The general atmosphere at the meeting was very productive, so I would expect to hear about a few cases of concrete improvements in cross-chapter coordination at Wikimania [in Hong Kong in August]. Thematic organizations like WikiProject Med can act as a catalyst here: while most attendees seemed positive about having them, nobody seems to have a clear idea yet how that would play out in practice, so some experimentation is needed. I would encourage all existing and forming chapters and related organizations to keep each other in mind when planning activities from now on."
Participants generally praised the atmosphere at the conference. On the downside, it appears that most of the detailed planning was left until the last minute. Just one week before the start, no schedule was available. A basic draft appeared on Meta a day after the Signpost made enquiries of the organisers; we know of at least one chapter for which this lack of planning weighed in the decision not to send representatives. The Signpost notes another matter that may be of interest to the organisers of future Wikimedia events: one participant commented that the connectivity at the venue and in the hotels was "crappy".
Editor's note: the author of this article is a member of the Grants Advisory Committee, which recommended the approval of a US$120,000 grant to Wikimedia Italy to host the conference, but he was inactive at the time of the application for conference funding.

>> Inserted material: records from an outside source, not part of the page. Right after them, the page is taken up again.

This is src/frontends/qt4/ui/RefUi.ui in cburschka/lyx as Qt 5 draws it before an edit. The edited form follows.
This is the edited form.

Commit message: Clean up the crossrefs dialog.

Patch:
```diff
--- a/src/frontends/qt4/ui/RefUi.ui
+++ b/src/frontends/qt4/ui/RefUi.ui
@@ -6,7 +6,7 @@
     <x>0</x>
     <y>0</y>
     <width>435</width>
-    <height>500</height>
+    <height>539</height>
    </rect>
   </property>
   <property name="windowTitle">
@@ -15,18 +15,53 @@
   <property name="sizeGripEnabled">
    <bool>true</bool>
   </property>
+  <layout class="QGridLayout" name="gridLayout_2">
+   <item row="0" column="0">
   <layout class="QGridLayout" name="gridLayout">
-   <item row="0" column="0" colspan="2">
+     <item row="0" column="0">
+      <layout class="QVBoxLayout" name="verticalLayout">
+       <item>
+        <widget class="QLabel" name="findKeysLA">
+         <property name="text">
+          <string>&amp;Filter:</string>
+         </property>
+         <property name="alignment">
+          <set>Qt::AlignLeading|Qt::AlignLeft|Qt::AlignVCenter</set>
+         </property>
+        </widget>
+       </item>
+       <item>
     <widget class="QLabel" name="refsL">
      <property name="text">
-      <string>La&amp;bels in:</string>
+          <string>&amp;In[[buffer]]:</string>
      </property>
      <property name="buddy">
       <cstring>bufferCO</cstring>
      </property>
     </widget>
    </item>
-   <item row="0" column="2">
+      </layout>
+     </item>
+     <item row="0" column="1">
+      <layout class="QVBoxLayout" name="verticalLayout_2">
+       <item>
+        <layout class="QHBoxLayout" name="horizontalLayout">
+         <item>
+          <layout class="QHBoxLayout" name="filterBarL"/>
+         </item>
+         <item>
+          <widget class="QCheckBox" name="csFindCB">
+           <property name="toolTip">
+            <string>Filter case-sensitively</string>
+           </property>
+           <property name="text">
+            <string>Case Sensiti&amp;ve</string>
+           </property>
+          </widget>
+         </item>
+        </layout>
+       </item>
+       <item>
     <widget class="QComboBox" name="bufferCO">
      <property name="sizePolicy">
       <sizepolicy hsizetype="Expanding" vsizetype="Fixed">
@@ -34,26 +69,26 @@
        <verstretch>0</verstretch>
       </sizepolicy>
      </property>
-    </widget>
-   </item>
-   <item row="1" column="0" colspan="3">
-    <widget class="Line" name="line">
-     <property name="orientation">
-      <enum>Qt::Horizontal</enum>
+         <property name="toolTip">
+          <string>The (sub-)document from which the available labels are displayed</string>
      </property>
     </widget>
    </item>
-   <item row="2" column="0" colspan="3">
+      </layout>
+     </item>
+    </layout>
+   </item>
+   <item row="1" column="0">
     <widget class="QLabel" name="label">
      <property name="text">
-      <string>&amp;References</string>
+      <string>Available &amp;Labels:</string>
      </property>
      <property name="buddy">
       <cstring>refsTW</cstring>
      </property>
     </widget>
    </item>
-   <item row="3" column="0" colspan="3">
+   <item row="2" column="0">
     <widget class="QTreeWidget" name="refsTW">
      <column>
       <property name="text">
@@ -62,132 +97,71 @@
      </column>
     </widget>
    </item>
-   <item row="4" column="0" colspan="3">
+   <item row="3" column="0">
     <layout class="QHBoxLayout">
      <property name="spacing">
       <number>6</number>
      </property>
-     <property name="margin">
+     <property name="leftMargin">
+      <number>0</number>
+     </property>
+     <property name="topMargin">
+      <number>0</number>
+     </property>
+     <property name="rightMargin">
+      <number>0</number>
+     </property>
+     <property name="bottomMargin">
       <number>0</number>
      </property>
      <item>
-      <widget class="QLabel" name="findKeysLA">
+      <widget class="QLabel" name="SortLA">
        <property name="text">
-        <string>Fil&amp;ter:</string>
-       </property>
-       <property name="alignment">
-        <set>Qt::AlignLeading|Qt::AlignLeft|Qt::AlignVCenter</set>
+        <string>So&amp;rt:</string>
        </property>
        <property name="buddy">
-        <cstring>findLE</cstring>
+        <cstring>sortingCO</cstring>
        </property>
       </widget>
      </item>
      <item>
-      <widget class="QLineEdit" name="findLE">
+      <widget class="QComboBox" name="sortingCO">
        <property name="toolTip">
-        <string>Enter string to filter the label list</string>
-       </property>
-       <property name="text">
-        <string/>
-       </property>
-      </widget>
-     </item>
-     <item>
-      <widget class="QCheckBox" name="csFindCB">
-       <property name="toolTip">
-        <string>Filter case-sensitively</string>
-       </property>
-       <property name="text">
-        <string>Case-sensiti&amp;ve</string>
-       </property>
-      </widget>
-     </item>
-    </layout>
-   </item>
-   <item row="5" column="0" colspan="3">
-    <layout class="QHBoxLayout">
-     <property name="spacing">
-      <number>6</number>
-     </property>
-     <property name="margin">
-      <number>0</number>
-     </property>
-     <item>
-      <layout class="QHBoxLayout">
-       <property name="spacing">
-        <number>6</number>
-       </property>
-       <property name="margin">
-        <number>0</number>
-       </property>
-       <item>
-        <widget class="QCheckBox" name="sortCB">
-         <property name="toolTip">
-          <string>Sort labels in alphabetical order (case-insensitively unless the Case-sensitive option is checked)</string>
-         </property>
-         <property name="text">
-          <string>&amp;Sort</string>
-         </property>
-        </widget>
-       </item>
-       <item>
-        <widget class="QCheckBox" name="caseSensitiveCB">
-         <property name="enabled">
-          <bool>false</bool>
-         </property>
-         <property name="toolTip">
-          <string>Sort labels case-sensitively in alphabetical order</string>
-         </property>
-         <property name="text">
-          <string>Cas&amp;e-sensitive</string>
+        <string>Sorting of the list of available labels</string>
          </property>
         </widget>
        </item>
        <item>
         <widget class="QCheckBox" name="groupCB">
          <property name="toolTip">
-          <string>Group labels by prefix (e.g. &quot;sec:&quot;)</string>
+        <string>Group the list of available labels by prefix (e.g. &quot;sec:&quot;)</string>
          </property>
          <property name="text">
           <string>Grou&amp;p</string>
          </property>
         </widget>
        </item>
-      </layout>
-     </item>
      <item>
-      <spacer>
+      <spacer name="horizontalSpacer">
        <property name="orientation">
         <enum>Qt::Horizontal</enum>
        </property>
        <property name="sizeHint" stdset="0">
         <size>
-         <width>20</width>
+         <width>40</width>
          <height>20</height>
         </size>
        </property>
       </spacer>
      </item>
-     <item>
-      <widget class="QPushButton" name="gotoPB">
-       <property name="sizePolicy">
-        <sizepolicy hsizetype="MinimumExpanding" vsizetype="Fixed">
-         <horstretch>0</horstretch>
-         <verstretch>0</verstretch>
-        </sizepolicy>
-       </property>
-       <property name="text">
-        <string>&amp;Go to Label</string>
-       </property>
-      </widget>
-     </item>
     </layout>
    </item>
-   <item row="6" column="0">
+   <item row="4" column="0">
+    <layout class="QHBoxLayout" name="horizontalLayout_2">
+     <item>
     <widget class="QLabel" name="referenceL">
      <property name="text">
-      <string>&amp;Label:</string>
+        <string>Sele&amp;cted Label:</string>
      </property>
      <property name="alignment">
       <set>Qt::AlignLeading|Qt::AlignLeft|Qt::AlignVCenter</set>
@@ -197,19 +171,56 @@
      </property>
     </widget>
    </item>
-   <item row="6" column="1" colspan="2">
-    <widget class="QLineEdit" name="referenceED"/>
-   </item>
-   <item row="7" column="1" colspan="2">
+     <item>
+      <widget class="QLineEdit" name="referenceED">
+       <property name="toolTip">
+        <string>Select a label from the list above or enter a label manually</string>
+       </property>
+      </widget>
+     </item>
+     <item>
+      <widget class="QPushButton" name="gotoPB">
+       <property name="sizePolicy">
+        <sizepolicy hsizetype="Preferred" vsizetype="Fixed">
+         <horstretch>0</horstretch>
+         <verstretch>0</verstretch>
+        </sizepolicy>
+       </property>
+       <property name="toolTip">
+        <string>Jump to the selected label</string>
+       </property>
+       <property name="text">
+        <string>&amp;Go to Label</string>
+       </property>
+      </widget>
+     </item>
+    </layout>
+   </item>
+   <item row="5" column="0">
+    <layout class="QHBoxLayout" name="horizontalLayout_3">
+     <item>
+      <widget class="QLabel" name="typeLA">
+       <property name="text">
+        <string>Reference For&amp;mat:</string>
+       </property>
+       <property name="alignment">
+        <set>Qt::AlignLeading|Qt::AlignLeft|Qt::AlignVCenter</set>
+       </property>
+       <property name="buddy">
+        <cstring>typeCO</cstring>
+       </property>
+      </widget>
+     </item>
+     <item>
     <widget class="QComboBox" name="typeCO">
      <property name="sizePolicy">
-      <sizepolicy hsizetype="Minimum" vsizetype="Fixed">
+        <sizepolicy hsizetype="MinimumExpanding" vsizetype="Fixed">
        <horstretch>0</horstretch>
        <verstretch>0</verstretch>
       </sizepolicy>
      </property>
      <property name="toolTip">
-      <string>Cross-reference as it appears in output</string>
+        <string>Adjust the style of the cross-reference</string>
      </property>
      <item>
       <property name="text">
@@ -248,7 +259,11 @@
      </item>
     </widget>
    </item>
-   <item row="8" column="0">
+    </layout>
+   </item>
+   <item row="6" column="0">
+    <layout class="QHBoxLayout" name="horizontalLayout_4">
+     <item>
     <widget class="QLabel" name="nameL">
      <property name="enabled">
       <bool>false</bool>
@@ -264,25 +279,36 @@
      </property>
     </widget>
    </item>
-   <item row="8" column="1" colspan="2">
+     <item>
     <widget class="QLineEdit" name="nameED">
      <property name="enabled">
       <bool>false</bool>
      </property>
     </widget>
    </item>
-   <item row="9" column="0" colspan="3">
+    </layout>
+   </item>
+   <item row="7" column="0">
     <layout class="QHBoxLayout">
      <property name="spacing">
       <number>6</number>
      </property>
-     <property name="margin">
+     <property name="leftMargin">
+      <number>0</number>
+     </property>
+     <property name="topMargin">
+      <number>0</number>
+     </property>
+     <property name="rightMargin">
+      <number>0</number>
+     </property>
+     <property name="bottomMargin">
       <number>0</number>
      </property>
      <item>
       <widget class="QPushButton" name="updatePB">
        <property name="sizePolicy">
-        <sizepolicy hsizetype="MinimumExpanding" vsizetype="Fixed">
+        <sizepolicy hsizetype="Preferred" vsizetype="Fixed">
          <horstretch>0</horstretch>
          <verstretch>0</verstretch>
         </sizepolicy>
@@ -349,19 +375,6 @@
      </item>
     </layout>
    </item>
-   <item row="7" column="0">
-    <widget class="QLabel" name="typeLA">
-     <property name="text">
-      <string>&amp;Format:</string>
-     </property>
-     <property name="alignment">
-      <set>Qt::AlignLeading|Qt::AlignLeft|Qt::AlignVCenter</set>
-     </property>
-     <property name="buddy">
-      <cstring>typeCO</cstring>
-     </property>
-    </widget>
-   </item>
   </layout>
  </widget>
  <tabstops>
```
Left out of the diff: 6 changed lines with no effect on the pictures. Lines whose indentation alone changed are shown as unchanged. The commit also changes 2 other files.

Member of WMF Board will resign: Ting Chen – a Trustee since 2008, chair of the Board from 2010 until he was succeeded by Kat Walsh in July 2012, and a Wikimedian with more than 95,000 edits to the Chinese Wikipedia – has announced his intention to resign from the Board and apply for the executive director position that will soon be vacated by the departing Sue Gardner. In related news, the Board has amended its bylaws so that it may operate with fewer than nine members, and has asked for comment on this move on the resolution's talk page.
Wikidata defines its policies: Several requests for comment (RfCs) have been opened on Wikidata regarding important policies and guidelines, including oversighting and references, the latter being a strangely little-trafficked page despite its importance. In related news, the English Wikipedia is currently examining how much information the site will use and allow from Wikidata.
Wikimania Committee: A committee to assist in organising the annual Wikimania gathering, a long-term goal of conference organisers, has finally got off the ground with a proposal on Meta, the coordinating site for the Wikimedia Foundation, its projects, and the communities who edit them.
Chapter administration costs: Ashley Van Haeften, the recently departed chair of the Chapters Association, has begun a mailing-list discussion about the percentage of chapter funds that go towards administration rather than Wikimedia-related projects.
Musical notation: As reported on the English Wikipedia's Village Pump, the Wikimedia sites' interface can now render musical notation. Instructions on how to use it are located on Mediawiki. See also this week's Technology report.
UK-based Wikipedian-in-Residence: The National Library of Scotland is currently looking for a Wikipedian-in-Residence. The position will be full-time for four months in Edinburgh. A somewhat inaccurate BBC News article on the position has been published, along with stories in other British newspapers, while a full list of open Wikimedian-in-Residence positions is available.
Global Wikipedia Women Write-in: The Rewriting Wikipedia Project has announced that it will hold its first of a series of events addressing inequalities in Wikipedia on 26 April, focusing on the lack of information on women theorists on the English Wikipedia.